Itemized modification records
Start of Block
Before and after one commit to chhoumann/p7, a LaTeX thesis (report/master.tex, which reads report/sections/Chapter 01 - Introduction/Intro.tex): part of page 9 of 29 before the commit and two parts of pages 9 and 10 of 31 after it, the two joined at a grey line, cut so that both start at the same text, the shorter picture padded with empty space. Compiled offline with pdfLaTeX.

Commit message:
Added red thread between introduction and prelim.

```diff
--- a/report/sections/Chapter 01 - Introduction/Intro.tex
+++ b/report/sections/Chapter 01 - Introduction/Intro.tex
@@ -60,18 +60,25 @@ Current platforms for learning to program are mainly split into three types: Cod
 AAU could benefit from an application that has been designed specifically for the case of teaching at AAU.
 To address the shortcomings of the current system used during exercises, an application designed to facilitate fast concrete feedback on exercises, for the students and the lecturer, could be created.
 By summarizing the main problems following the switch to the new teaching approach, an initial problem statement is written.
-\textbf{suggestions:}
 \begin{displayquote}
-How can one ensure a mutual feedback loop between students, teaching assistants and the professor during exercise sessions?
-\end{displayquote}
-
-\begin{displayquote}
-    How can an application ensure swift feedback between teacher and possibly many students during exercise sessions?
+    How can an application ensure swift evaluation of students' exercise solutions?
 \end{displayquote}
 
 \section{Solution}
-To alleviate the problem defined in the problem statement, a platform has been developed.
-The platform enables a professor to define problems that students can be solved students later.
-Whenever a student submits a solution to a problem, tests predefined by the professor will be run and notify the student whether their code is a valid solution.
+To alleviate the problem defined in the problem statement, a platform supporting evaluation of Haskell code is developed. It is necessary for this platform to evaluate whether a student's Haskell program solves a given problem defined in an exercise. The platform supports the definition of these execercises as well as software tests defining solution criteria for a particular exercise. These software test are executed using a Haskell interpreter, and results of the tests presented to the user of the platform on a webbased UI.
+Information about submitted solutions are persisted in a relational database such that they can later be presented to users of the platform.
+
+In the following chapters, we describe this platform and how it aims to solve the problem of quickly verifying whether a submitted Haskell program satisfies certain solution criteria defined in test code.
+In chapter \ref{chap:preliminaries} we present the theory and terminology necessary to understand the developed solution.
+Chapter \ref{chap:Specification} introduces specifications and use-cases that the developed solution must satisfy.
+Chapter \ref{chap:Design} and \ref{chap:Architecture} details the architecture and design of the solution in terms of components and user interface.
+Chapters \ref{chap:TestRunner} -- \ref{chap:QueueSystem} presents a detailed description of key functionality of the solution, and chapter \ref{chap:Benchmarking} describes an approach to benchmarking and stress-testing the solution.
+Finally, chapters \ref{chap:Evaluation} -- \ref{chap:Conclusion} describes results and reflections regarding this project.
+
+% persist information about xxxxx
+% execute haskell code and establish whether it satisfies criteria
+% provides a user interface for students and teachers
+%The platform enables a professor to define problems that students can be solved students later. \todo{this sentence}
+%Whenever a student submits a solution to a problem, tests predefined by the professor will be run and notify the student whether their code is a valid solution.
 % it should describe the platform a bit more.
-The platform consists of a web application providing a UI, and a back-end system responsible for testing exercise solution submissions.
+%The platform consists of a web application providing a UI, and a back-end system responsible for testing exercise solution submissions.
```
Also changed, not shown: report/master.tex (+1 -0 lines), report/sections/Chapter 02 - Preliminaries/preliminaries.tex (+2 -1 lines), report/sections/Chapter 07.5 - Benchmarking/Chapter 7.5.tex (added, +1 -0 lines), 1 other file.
End of Block
- WHAT TO PRODUCE -
All that is needed is a number: how many lines in the data above contain the string "solved".

- ANSWER BELOW -
2